▶ _Task goal_: Find the lines below in which the string "styles" occurs. Copy each one.

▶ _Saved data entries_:
-- -- --
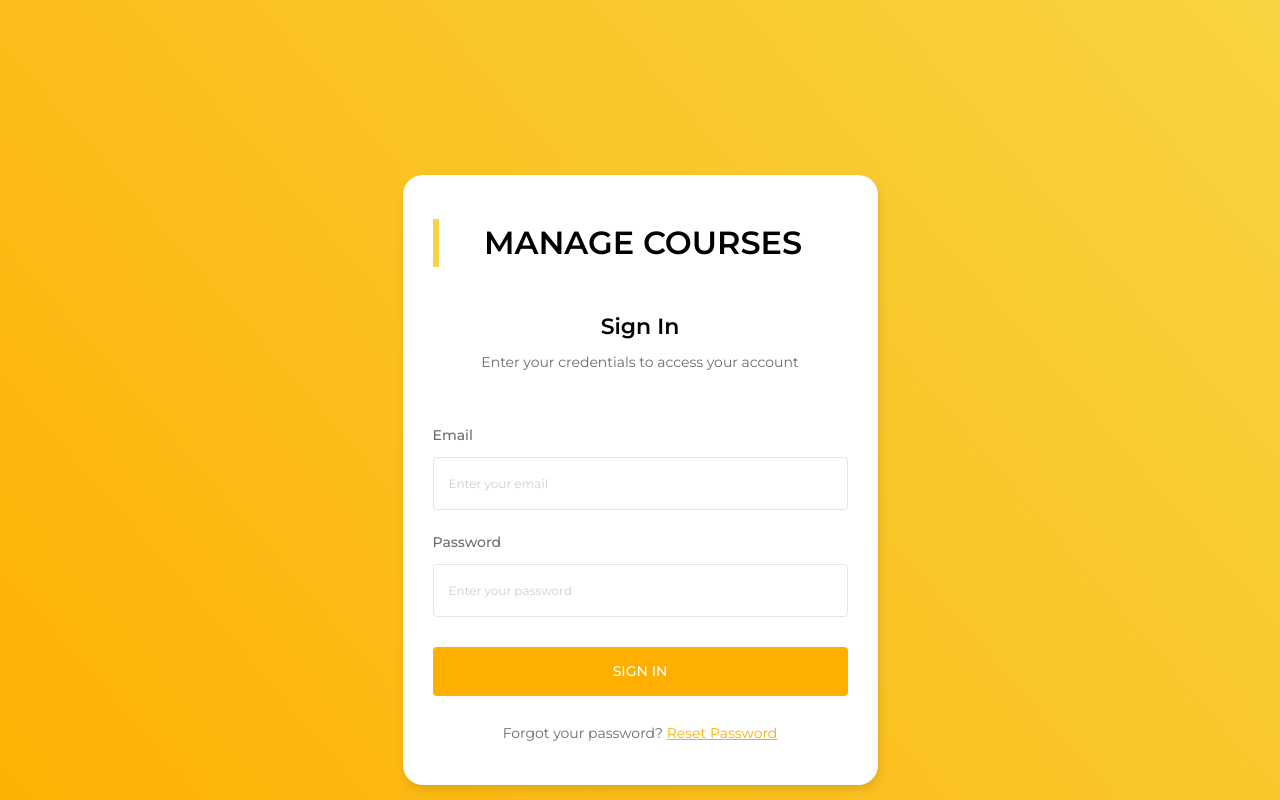
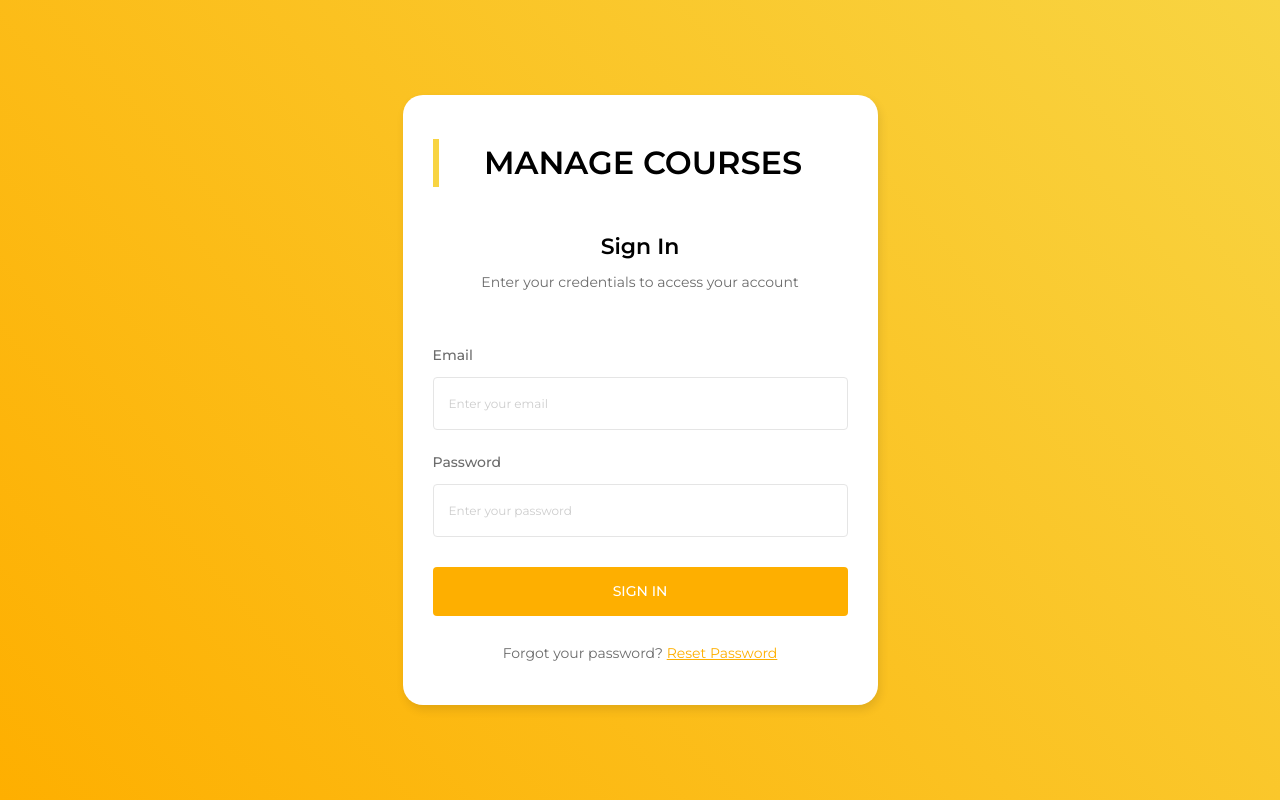
Before and after one commit to mertcancet/dumy-user, a Next.js app: page / in a window 1280 px wide. Shown: the top 800 px of the page. Built offline with nearby package versions, Linux system fonts and the light colour scheme.

Commit message:
🎨 style(sign-up): update padding in styles.module.css for sign-up template

```diff
--- a/src/components/templates/sign-up/styles.module.css
+++ b/src/components/templates/sign-up/styles.module.css
@@ -4,8 +4,5 @@
   display: flex;
   align-items: center;
   justify-content: center;
-  padding-top: 175px;
-  padding-bottom: 175px;
-  padding-left: 16px;
-  padding-right: 16px;
+  padding: 32px 16px;
 }
```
-- -- --
▶ _Solution for this exercise_:
🎨 style(sign-up): update padding in styles.module.css for sign-up template
--- a/src/components/templates/sign-up/styles.module.css
+++ b/src/components/templates/sign-up/styles.module.css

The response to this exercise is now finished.